MR. PARENT: Thank you for the opportunity, I appreciate that. I do appreciate the opportunity to be able to address the Court here today on record. I’ve had 14, 15 months to think about all my actions, just from this situation and from my past actions as well. I appreciate the efforts that Belleville Police put into this, I understand the resources and the time that were spent in this investigation, what Mr. Goulah went through in the investigation, and I meant them no disrespect whatsoever. I wish to express my deepest regrets and sympathies to Ms. Oliver’s family and friends. I admit full responsibility for her tragic death. The relationship between Ms. Oliver and I, although tainted by me was one of the best things to have happened to me. She was a friend, she was a surrogate mother, and my sponsor in the fellowship of Alcoholics Anonymous. I learned a lot from her, valuable lessons that still apply to my life today. Throughout my adult life, drug addiction has been an ever present and negative factor to my existence. My behaviours and actions were seriously effected by this. Addiction was involved in every one of my wrongdoings in my life, it consumed me, and held me hostage. I had an ugly, expensive, and insatiable addiction to feed, but in the end, I know that the blame and the responsibility for everything fully rests on me. I led a selfish, self-centred, and self-seeking existence. I was dishonest, I stole, cheated, and manipulated. My actions are responsible for Ms. Oliver’s death. I am responsible. Now each and every day I live with overwhelming shame, guilt, and remorse over this, and over my other past wrongdoings. I never thought it could come to this. I always knew right from wrong. I was raised properly by two loving and caring parents. I had a good education, and every opportunity to succeed at life, but I became a drug addict. I discovered that addiction is a progressive and continuing disease, everything and everyone I touched was affected by this disease. I understand that incarceration in the Federal Correctional system is next for me. I am terrified, this is the first time in jail. Just to touch on jail a little bit, as he mentioned I was incarcerated in 23 ½ hour super protective custody. Because of the allegations against me I was assaulted on several occasions, several occasions, that’s why I’m in super protective custody. And there are drugs available no matter where in the jail, I refused to stay away from them, I did not waste my time in jail. That package of my courses and all that, sounds somewhat irrelevant to many people, but I’ve heard from forces or sources in the jail, from the Chaplain, from the guards, from correctors of these lessons that no one in the history of Quinte (Detention Centre) has done as much as I done with those courses. That’ll prove that. Every one of those courses are between four and six hours each, and I’ve got over 150 completed courses. I did not waste my time a single day in there and I plan to continue this. I intend to continue disciplining myself to the pursuit of positive change and recovery. I never want to go back to my old ways, and I know I’ve said this over and over, and you know, I have no way to prove this, but I know I never want to go back to my old ways, I never thought it would come to this. There’s no excuse for what I did. I fully plan to pursue my educational studies, to continue maturing in Christianity and sobriety. I’ve already been doing my best to practise these principles in all my affairs, I have also begun to undertake steps to make amends for some of my past wrongs through written correspondences. I believe I still have a chance at life, Your Honour ... Ms. Oliver will never get a chance to see the man I could have and should have always been, I hope my parents have that opportunity before they pass away. Please take all that into consideration.

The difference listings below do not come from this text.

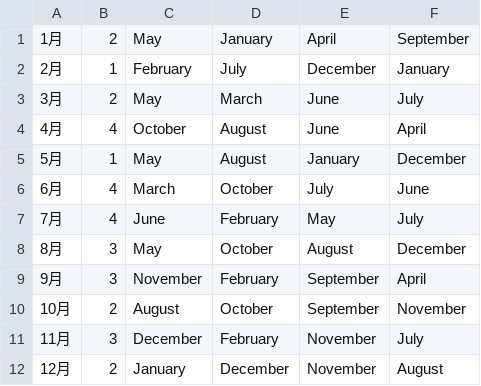
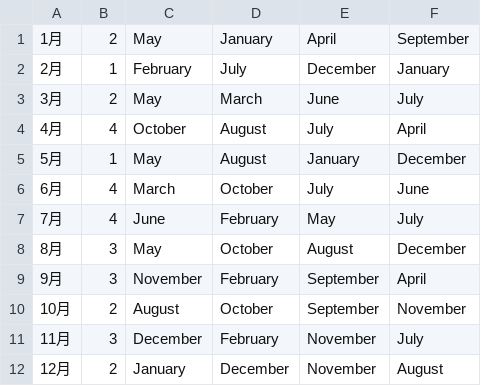
Before and after one commit to haru8601/MathQuiz, a CSV file: MathQuiz/quiz1.csv, drawn as a sheet.

```diff
--- a/MathQuiz/quiz1.csv
+++ b/MathQuiz/quiz1.csv
@@ -3,3 +3,3 @@
 3月,2,May,March,June,July
-4月,4,October,August,June,April
+4月,4,October,August,July,April
 5月,1,May,August,January,December
```
Also changed, not shown: MathQuiz/quiz2.csv, MathQuiz/quiz3.csv, 27 other files.
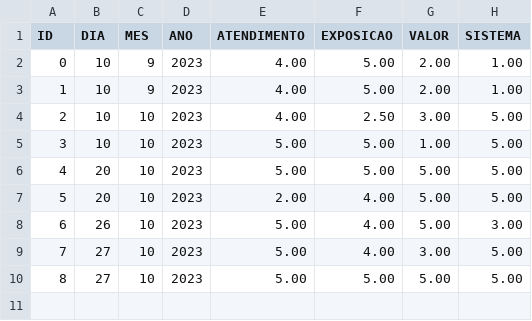
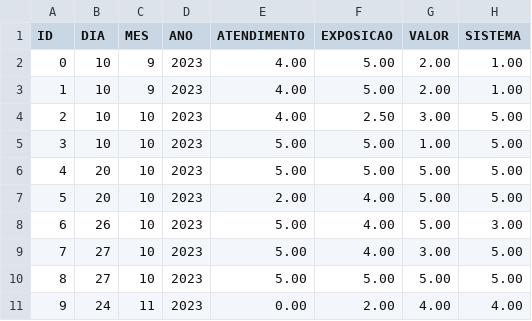
Before and after one commit to BrenoMorim/pimII, a CSV file: sistemaPrincipal/pesquisaDeSatisfacao.csv, drawn as a sheet.

```diff
--- a/sistemaPrincipal/pesquisaDeSatisfacao.csv
+++ b/sistemaPrincipal/pesquisaDeSatisfacao.csv
@@ -10 +10,2 @@ ID,DIA,MES,ANO,ATENDIMENTO,EXPOSICAO,VALOR,SISTEMA
 8,27,10,2023,5.00,5.00,5.00,5.00
+9,24,11,2023,0.00,2.00,4.00,4.00
```
Also changed, not shown: sistemaPrincipal/vendas.csv, 7 other files.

THE COURT: Thank you, sir.


Man Charged with Second Degree Murder

April 9, 2011

Belleville, Ontario - On 20 July, 2010 at 10:04 a.m. police attended at a residence on Edgehill Road in response to a report of a sudden death. At that time Belleville Police found Catharine Oliver (88 years) deceased in her residence. All deaths are treated as suspicious in nature until the investigation is completed.

A complex investigation ensued by members of Belleville Police Service Criminal Investigation Division.

As a result of this investigation, on 8 April, 2011, Belleville Police Service arrested one male and one female. Both the male and the female were known to the victim.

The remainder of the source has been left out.